**Records from a dataset:**
··········
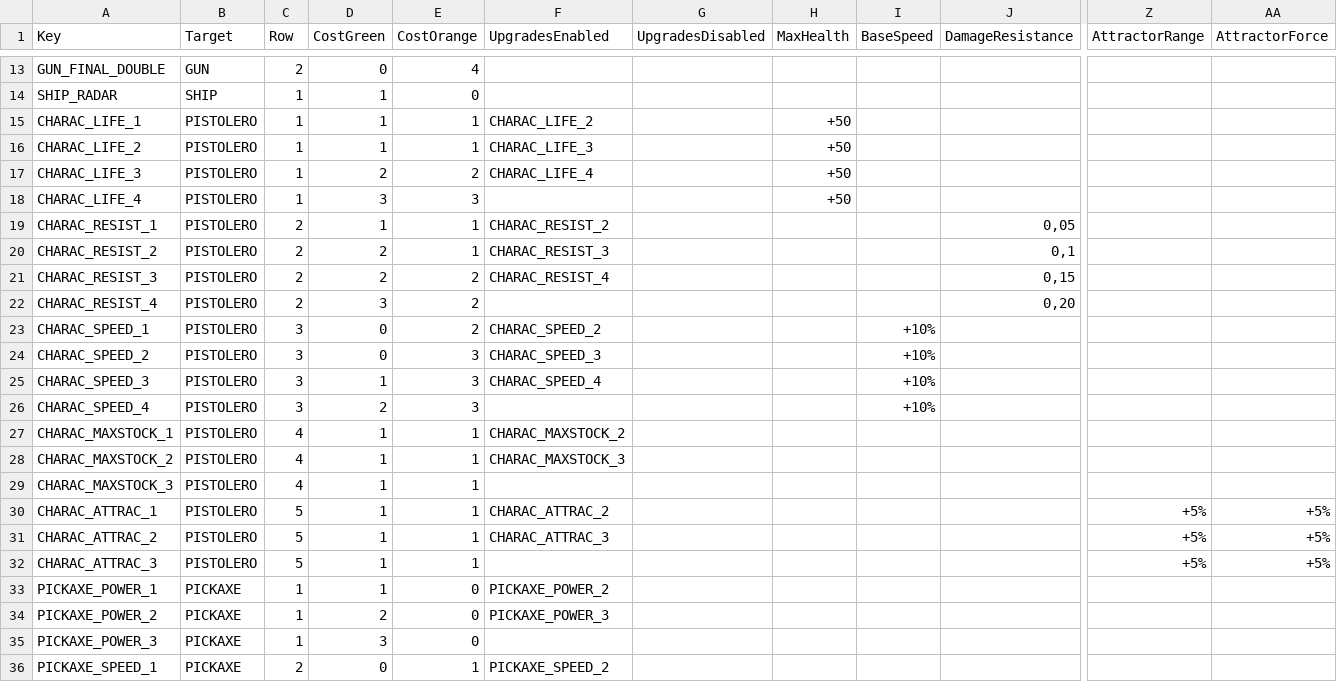
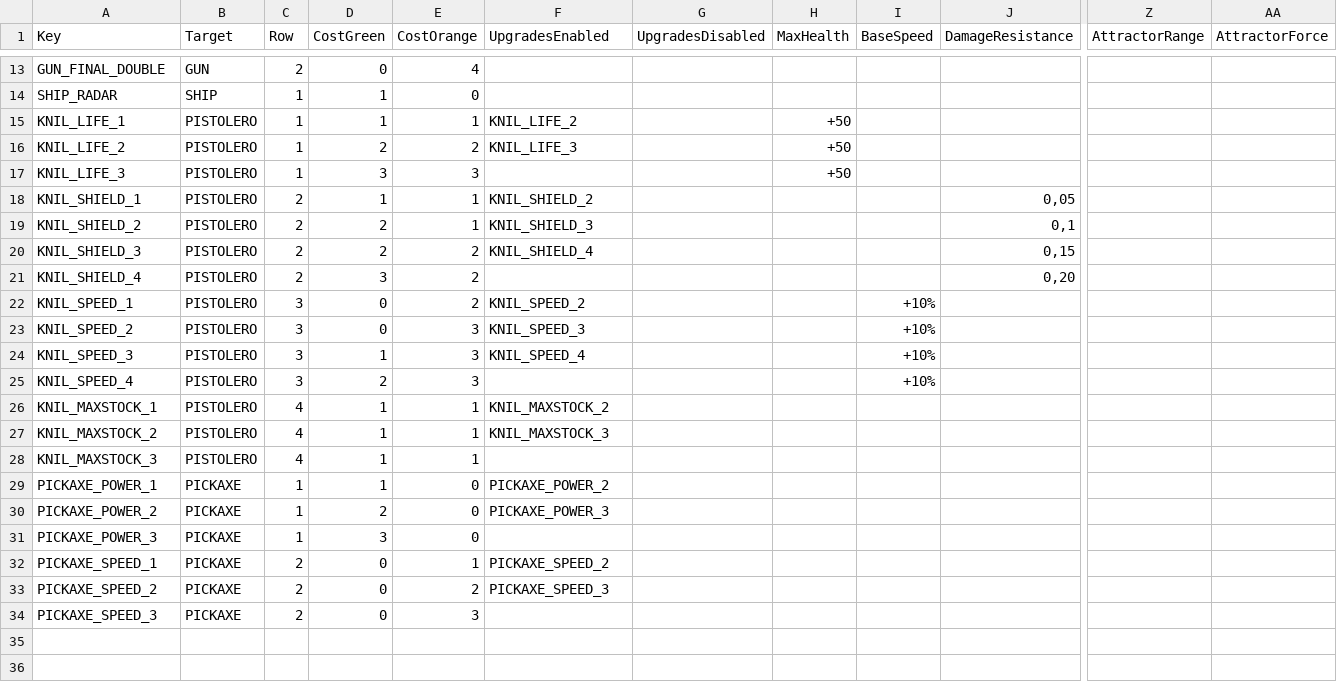
Before and after one commit to XavierClavel/SpaceSurvivorOrbital, a CSV file: Assets/Data/UpgradesData.csv, drawn as a sheet; only a part is shown, gaps mark what is left out; the shorter side is filled out with more unchanged rows; removed rows and columns are numbered as before the commit, all else as after; rows hold the shown columns only; the diff names each change by its address in the sheet, - before the commit and + after, or states it on an @@ line.

Commit message:
Changement Knil

```diff
--- a/Assets/Data/UpgradesData.csv
+++ b/Assets/Data/UpgradesData.csv
-A15 (Key): CHARAC_LIFE_1
+A15 (Key): KNIL_LIFE_1
-F15 (UpgradesEnabled): CHARAC_LIFE_2
+F15 (UpgradesEnabled): KNIL_LIFE_2
-row 16: CHARAC_LIFE_2 | PISTOLERO | 1 | 1 | 1 | CHARAC_LIFE_3 |  | +50
-A16 (Key): CHARAC_LIFE_3
+A16 (Key): KNIL_LIFE_2
-F16 (UpgradesEnabled): CHARAC_LIFE_4
+F16 (UpgradesEnabled): KNIL_LIFE_3
-A17 (Key): CHARAC_LIFE_4
+A17 (Key): KNIL_LIFE_3
-A18 (Key): CHARAC_RESIST_1
+A18 (Key): KNIL_SHIELD_1
-F18 (UpgradesEnabled): CHARAC_RESIST_2
+F18 (UpgradesEnabled): KNIL_SHIELD_2
-A19 (Key): CHARAC_RESIST_2
+A19 (Key): KNIL_SHIELD_2
-F19 (UpgradesEnabled): CHARAC_RESIST_3
+F19 (UpgradesEnabled): KNIL_SHIELD_3
-A20 (Key): CHARAC_RESIST_3
+A20 (Key): KNIL_SHIELD_3
-F20 (UpgradesEnabled): CHARAC_RESIST_4
+F20 (UpgradesEnabled): KNIL_SHIELD_4
-A21 (Key): CHARAC_RESIST_4
+A21 (Key): KNIL_SHIELD_4
-A22 (Key): CHARAC_SPEED_1
+A22 (Key): KNIL_SPEED_1
-F22 (UpgradesEnabled): CHARAC_SPEED_2
+F22 (UpgradesEnabled): KNIL_SPEED_2
-A23 (Key): CHARAC_SPEED_2
+A23 (Key): KNIL_SPEED_2
-F23 (UpgradesEnabled): CHARAC_SPEED_3
+F23 (UpgradesEnabled): KNIL_SPEED_3
-A24 (Key): CHARAC_SPEED_3
+A24 (Key): KNIL_SPEED_3
-F24 (UpgradesEnabled): CHARAC_SPEED_4
+F24 (UpgradesEnabled): KNIL_SPEED_4
-A25 (Key): CHARAC_SPEED_4
+A25 (Key): KNIL_SPEED_4
-A26 (Key): CHARAC_MAXSTOCK_1
+A26 (Key): KNIL_MAXSTOCK_1
-F26 (UpgradesEnabled): CHARAC_MAXSTOCK_2
+F26 (UpgradesEnabled): KNIL_MAXSTOCK_2
-A27 (Key): CHARAC_MAXSTOCK_2
+A27 (Key): KNIL_MAXSTOCK_2
-F27 (UpgradesEnabled): CHARAC_MAXSTOCK_3
+F27 (UpgradesEnabled): KNIL_MAXSTOCK_3
-A28 (Key): CHARAC_MAXSTOCK_3
+A28 (Key): KNIL_MAXSTOCK_3
-row 30: CHARAC_ATTRAC_1 | PISTOLERO | 5 | 1 | 1 | CHARAC_ATTRAC_2 |  |  |  |  | +5% | +5%
-row 31: CHARAC_ATTRAC_2 | PISTOLERO | 5 | 1 | 1 | CHARAC_ATTRAC_3 |  |  |  |  | +5% | +5%
-row 32: CHARAC_ATTRAC_3 | PISTOLERO | 5 | 1 | 1 |  |  |  |  |  | +5% | +5%
```
Also changed, not shown: 7 other files.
··········
Find all lines holding the word "shown" in the records above and copy them.

**REPLY:**
Before and after one commit to XavierClavel/SpaceSurvivorOrbital, a CSV file: Assets/Data/UpgradesData.csv, drawn as a sheet; only a part is shown, gaps mark what is left out; the shorter side is filled out with more unchanged rows; removed rows and columns are numbered as before the commit, all else as after; rows hold the shown columns only; the diff names each change by its address in the sheet, - before the commit and + after, or states it on an @@ line.
Also changed, not shown: 7 other files.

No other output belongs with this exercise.